Introduce a new word to members by selecting the “word of the evening” and count how many times the “word of the evening” has been used.
Comment on the use or misuse of the English language. In addition to that, watch for unusual or picturesque words, imaginative use of language, and hesitations described as “ums and ahs”. It is a good idea to bring a dictionary.
Prior to the Meeting
Call your Chairperson to find the theme for the evening
Select a “word for the evening” and tie it to the theme if possible. Choose a word that can be used in the context of a Toastmasters meeting. Make sure the word is not too common, in order to expand your fellow Toastmasters’ vocabulary.
Write or type the word on a sheet of paper, in letters large enough to be seen from the back of the room.
Upon Arrival at the Meeting
Tape your visual aid on the lectern but fold it back so that it can’t be seen yet.
When introduced, explain the role of the Grammarian. Announce the “word of the evening” and ask the Chairperson to display the sheet at the front of the lectern. Define the word, specify whether it is a noun, adjective, verb, etc., use it in a sentence, and encourage anyone speaking during any part of the meeting to try to incorporate it into their speech.
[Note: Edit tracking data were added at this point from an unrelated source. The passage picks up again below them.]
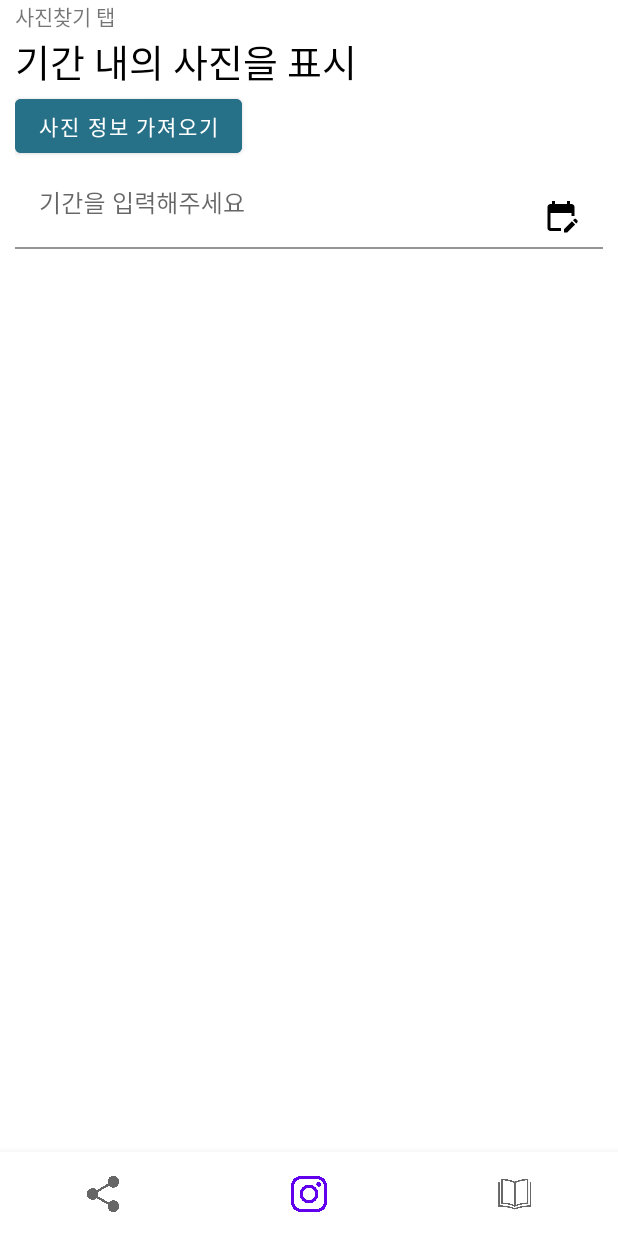
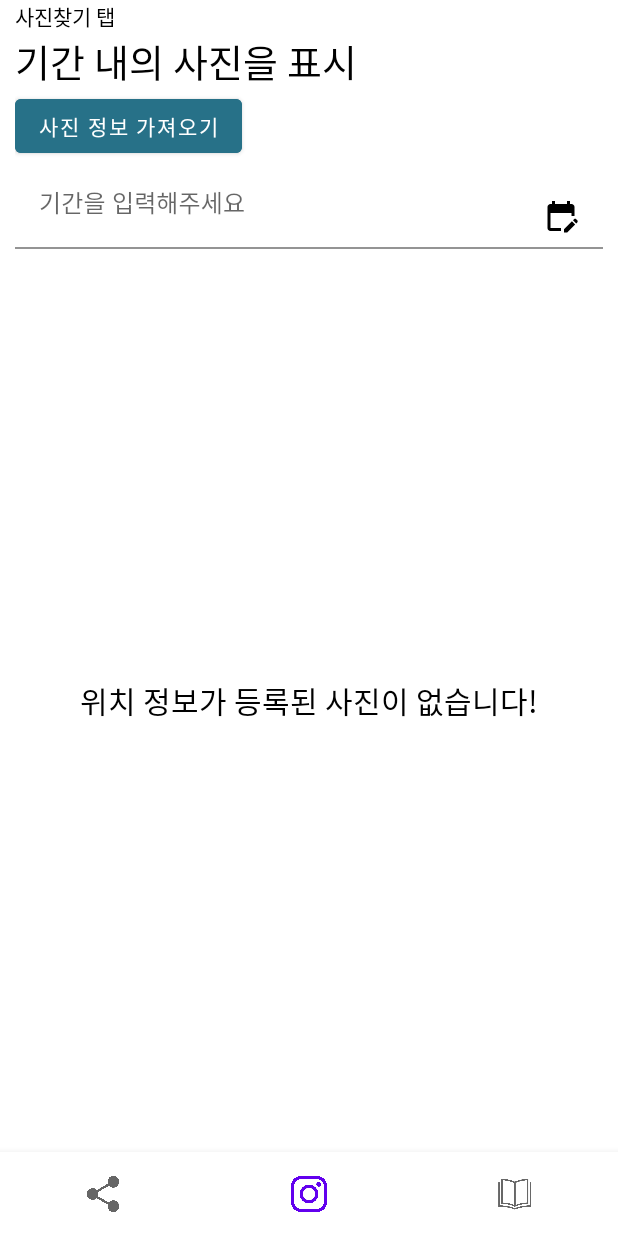
Before and after one commit to BPT0/TravelBook2, an Android app: the screen it shows after launch (MainActivity), item 2 of the bottom bar chosen, on a phone screen of 412 x 824 dp. Run offline under Robolectric (Android 15) with nearby library versions, the phone set to English and light mode, and no system bars; our stand-ins replace Room's generated code, data binding.

Commit message:
DB에 저장된 사진 표시

```diff
--- a/app/src/main/java/com/graduation/travelbook2/search/SearchFragment.kt
+++ b/app/src/main/java/com/graduation/travelbook2/search/SearchFragment.kt
@@ -52,11 +52,20 @@ class SearchFragment : BaseFragment<FragmentSearchBinding>(FragmentSearchBinding
 
         db = ImgInfoDb.getInstance(this.requireContext())!!
 
-        CoroutineScope(Dispatchers.Main).launch {
-            // db에 저장된 모든 이미지에서
-            // 장소의 문자열이 중복되지 않는 이미지를 가져옴
-            if (!listAllImgInfo.isNullOrEmpty()) {
+    // db에 저장된 모든 이미지에서
+    // 장소의 문자열이 중복되지 않는 이미지를 가져옴
+
+    // db에 사진(위치정보가 있는)이 있는 경우 없는 경우 분기 처리
+        CoroutineScope(Dispatchers.IO).launch {
+            if(db.imgInfoDao().getAllImgInfo().isEmpty())
+            else{
                 listAllImgInfo = CoroutineScope(Dispatchers.IO).async {
+                    CoroutineScope(Dispatchers.Main).launch {
+                        // 1.위치 정보가 등록된 사진이 없다는 안내 문구 표시 지우고
+                        binding.tvImgCount.visibility = View.GONE
+                        // 2.위치 리싸이크러뷰 표시
+                        binding.rvLocals.visibility = View.VISIBLE
+                    }
                     db.imgInfoDao().getAllImgInfo() as ArrayList<ImgInfo>
                 }.await()
 
@@ -76,10 +85,13 @@ class SearchFragment : BaseFragment<FragmentSearchBinding>(FragmentSearchBinding
                     }
                 }.await()
 
-                // todo: Locate들 전부 표시될 때까지 로딩창 표시
-                setRvLocate()   // 장소별 그리드레이아웃 리싸이클러뷰 사용
+                // todo:
+                //  1.Locate의 item을 전부 표시될 때까지 로딩창 표시
+                //  2.Main스코프에서 그리드RV 설정
+                CoroutineScope(Dispatchers.Main).launch {
+                    setRvLocate()   // 장소별 그리드레이아웃 리싸이클러뷰 사용
+                }
             }
-
         }
 
         binding.apply {
@@ -107,6 +119,8 @@ class SearchFragment : BaseFragment<FragmentSearchBinding>(FragmentSearchBinding
                     startActivity(localbyPhotoIntent)
                 }
             })
+            // todo: 지역 RV간 간격 조정
+            // * 지역RV에 텍스트 간격 조절
         }
     }
 
--- a/app/src/main/res/layout/activity_local_gallery.xml
+++ b/app/src/main/res/layout/activity_local_gallery.xml
@@ -51,7 +51,7 @@
         app:layout_constraintBottom_toTopOf="@+id/btn_mk_book"
         app:layout_constraintTop_toBottomOf="@+id/title_bar"
         app:spanCount="3"
-        tools:listitem="@layout/item_photo"
+        tools:listitem="@layout/item_photo_l"
         app:layout_constrainedHeight="true"/>
 
     <Button
@@ -79,6 +79,6 @@
         app:layout_constraintTop_toBottomOf="@+id/btn_mk_book"
         app:layout_constraintBottom_toBottomOf="parent"
         app:layout_constraintStart_toStartOf="parent"
-        tools:listitem="@layout/item_photo_h"/>
+        tools:listitem="@layout/item_photo_s"/>
 
 </androidx.constraintlayout.widget.ConstraintLayout>
--- a/app/src/main/res/layout/fragment_search.xml
+++ b/app/src/main/res/layout/fragment_search.xml
@@ -54,13 +54,17 @@
     <TextView
         android:id="@+id/tv_img_count"
         android:layout_width="wrap_content"
-        android:layout_height="wrap_content"
-        android:text=""/>
+        android:layout_height="match_parent"
+        android:layout_gravity="center"
+        android:gravity="center"
+        android:textSize="20dp"
+        android:text="위치 정보가 등록된 사진이 없습니다!"/>
 
     <androidx.recyclerview.widget.RecyclerView
         android:id="@+id/rv_locals"
         android:layout_width="match_parent"
         android:layout_height="wrap_content"
+        android:visibility="gone"
         tools:listitem="@layout/item_local"
         app:layoutManager="androidx.recyclerview.widget.GridLayoutManager"
         android:orientation="vertical"
--- a/app/src/main/res/layout/item_photo.xml
+++ b/app/src/main/res/layout/item_photo_l.xml
@@ -33,7 +33,10 @@
             android:layout_height="wrap_content"
             android:layout_marginTop="10dp"
             android:layout_marginEnd="10dp"
-            android:layout_gravity="right|top"
+            android:minHeight="0dp"
+            android:minWidth="0dp"
+            android:gravity="end|top"
+            android:layout_gravity="top|end"
             android:button="@drawable/sel_ic_image"/>
 
     </FrameLayout>
--- a/app/src/main/res/values/themes.xml
+++ b/app/src/main/res/values/themes.xml
@@ -15,6 +15,8 @@
         <!--        타이틀바 제거-->
         <item name="windowActionBar">false</item>
         <item name="windowNoTitle">true</item>
+
+        <item name="android:textColor">@color/black</item>
     </style>
 
     <style name="SplashTheme" parent="Theme.AppCompat.NoActionBar">
```
Also changed, not shown: app/src/main/java/com/graduation/travelbook2/search/SortedByLocalActivity.kt (+8 -2 lines), app/src/main/java/com/graduation/travelbook2/search/adapter/SelImgAdapter.kt (+18 -7 lines), app/src/main/res/layout/activity_sorted_by_local.xml (+10 -11 lines), app/src/main/res/layout/item_photo_s.xml (renamed from app/src/main/res/layout/item_photo_h.xml).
When called by the General Evaluator, stand by your chair and give your report regarding the “word of the evening”. Mention ums and ahs. Try to offer the correct usage in every instance in which there was a misuse, instead of only explaining what was wrong. It is not necessary to name Toastmasters who make errors. Give special attention to GOOD use of the language.